I created this bean spread for some heirloom Arikara beans when I wanted to make something like humus, but to explore different culinary terrain. Instead of sesame seeds, I substitute toasted almonds, and rather than garlic, I used leeks slowly sauteed in olive oil, into which I stirring my soft cooked beans. Then, because this dish seemed to be journeying from the eastern Mediterranean toward the Iberian Peninsula, I finish off the pureed paste with a splash of sherry vinegar and a dusting of smoked paprika. The final dish tasted almost like pâté, rich and flavorful, with a hint of sherry. It made a nice dip for raw vegetables and a great lunch spread on fresh bread accompanied by fruity salads. —Fairmount_market
dried Arikara beans (or substitute white kidney beans)
3 1/2 cups
leeks (depending on their size)
salt to taste
In This Recipe
Rinse the Arikara beans and cook them, covered, on very low heat with about 3 1/2 cups of water, the thyme sprigs and a pinch of water until very soft, about four hours. Add more water during the cooking process if necessary and when the beans are done, add more salt to taste.
Remove the root and green stem from the leek, slice lengthwise, and wash thoroughly. Cut into 1/2 inch slices. Heat a large skillet over medium low heat, add the olive oil, and saute the leeks for about 10 minutes, until they are very soft, but avoid browning them. Add the cooked beans and their cooking liquid and simmer with the leeks to meld the flavors and reduce the broth. The final mixture should have about about a half cup of syrupy liquid remaining.
Meanwhile, toast the almonds in a dry skillet until fragrant. Transfer them to a food processor and pulverize into a fine meal. Add the leeks and beans and process for several minutes until smooth. Add the sherry vinegar and pulse. Taste and add more salt if necessary.
Transfer to a bowl and dust with smoked paprika. Serve with fresh vegetables or crusty bread.
I'm a biology professor and mother of two, and in my (limited) free time I love to cook, which is much more forgiving than laboratory science. Last year I helped start a farmers market in my neighborhood, and to promote it, I created a food blog: fairmountmarket.blogspot.com.
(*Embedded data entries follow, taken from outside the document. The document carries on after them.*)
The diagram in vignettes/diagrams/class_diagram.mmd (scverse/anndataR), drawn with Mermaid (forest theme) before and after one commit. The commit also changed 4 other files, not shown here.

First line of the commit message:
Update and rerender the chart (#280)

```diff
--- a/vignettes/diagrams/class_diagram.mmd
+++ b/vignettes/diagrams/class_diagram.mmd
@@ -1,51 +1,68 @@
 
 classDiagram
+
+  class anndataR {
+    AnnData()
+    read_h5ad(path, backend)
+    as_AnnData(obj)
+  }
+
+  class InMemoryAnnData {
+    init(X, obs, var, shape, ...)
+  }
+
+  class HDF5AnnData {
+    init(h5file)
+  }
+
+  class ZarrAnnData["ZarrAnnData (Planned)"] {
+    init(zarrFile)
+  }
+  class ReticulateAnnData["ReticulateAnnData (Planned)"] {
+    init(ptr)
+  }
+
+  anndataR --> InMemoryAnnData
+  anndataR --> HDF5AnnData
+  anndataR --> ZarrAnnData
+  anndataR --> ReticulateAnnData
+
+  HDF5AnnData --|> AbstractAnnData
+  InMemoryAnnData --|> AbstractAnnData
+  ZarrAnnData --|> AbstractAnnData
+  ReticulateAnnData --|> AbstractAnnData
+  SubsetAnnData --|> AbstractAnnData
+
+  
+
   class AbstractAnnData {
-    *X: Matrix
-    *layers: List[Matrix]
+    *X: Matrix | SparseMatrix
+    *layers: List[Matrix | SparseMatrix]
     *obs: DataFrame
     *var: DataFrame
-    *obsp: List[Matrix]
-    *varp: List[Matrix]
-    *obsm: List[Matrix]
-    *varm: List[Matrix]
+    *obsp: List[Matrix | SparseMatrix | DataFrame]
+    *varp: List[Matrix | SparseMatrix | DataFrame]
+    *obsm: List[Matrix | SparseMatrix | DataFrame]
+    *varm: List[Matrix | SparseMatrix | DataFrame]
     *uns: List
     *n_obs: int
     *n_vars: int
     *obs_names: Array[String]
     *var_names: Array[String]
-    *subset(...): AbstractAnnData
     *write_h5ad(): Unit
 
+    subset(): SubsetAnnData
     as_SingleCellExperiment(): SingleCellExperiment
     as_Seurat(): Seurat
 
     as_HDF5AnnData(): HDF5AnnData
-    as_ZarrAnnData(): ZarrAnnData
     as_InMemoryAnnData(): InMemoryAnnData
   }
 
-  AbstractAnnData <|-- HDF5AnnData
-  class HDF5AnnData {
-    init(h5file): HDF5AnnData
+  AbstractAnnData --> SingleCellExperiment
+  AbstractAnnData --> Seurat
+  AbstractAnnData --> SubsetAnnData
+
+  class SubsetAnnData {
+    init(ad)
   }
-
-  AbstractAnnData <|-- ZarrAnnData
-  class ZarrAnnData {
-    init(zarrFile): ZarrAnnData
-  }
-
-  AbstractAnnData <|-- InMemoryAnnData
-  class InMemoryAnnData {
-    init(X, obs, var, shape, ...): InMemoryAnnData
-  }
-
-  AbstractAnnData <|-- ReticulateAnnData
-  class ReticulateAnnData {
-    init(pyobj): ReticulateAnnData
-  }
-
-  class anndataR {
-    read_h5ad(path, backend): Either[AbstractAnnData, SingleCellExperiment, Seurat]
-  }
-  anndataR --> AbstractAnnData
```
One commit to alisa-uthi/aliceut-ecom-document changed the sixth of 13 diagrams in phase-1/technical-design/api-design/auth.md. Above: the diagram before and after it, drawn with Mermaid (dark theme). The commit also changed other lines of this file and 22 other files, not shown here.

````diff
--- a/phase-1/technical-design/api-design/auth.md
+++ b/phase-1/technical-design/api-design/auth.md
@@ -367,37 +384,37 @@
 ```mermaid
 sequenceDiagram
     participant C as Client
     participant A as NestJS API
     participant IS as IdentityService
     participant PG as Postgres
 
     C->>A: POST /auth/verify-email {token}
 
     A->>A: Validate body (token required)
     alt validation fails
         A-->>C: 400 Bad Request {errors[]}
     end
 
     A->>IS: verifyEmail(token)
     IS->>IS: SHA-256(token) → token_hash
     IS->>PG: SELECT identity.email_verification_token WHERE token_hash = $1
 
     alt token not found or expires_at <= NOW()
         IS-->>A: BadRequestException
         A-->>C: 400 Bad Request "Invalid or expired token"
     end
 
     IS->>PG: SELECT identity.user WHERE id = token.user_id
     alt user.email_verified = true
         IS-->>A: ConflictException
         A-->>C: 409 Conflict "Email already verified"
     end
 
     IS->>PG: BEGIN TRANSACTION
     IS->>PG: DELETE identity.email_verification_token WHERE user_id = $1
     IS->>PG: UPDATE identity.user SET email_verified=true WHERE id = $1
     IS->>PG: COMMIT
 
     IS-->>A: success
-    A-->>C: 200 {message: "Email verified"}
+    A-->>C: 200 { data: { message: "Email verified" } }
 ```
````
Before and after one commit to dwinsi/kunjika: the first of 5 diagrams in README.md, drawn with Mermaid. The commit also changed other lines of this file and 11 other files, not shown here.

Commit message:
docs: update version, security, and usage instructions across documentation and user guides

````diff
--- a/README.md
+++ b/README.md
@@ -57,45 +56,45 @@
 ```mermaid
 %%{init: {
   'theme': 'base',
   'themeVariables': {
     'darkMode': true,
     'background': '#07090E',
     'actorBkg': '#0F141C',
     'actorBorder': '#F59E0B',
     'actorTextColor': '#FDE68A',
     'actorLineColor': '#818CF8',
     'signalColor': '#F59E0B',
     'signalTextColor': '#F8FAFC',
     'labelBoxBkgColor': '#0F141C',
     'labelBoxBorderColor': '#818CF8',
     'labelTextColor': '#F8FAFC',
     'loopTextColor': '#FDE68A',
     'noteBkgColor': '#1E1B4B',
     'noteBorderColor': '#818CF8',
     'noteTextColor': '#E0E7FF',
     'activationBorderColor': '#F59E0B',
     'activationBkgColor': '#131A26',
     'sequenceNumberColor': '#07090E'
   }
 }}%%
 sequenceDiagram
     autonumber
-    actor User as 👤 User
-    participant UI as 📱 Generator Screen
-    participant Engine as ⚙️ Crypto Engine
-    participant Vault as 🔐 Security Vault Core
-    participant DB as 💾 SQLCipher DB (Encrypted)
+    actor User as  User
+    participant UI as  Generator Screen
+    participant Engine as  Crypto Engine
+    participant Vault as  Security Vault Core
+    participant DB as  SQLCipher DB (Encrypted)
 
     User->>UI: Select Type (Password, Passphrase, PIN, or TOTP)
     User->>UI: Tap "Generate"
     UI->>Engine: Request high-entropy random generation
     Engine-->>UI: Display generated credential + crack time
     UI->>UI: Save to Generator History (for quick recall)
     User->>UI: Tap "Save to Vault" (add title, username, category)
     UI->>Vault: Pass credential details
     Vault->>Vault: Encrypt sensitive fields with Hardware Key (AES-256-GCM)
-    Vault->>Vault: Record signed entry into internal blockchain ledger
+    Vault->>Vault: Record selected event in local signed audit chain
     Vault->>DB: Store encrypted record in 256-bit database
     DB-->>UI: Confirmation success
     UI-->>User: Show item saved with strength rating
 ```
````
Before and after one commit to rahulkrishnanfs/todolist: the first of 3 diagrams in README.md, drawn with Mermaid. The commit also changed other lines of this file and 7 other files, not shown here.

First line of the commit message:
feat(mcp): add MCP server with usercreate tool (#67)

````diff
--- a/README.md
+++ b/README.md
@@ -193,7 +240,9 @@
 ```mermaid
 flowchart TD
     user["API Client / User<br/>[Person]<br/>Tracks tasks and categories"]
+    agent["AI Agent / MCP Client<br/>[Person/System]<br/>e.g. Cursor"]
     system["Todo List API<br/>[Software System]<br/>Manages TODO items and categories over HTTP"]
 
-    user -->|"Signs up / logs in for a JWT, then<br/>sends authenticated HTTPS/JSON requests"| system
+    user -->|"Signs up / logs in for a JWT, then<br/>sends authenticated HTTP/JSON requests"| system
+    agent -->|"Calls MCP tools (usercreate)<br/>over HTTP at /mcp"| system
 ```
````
I enjoy the challenge of coming up with recipes for local, seasonal ingredients and finding fun ways to cook with my children.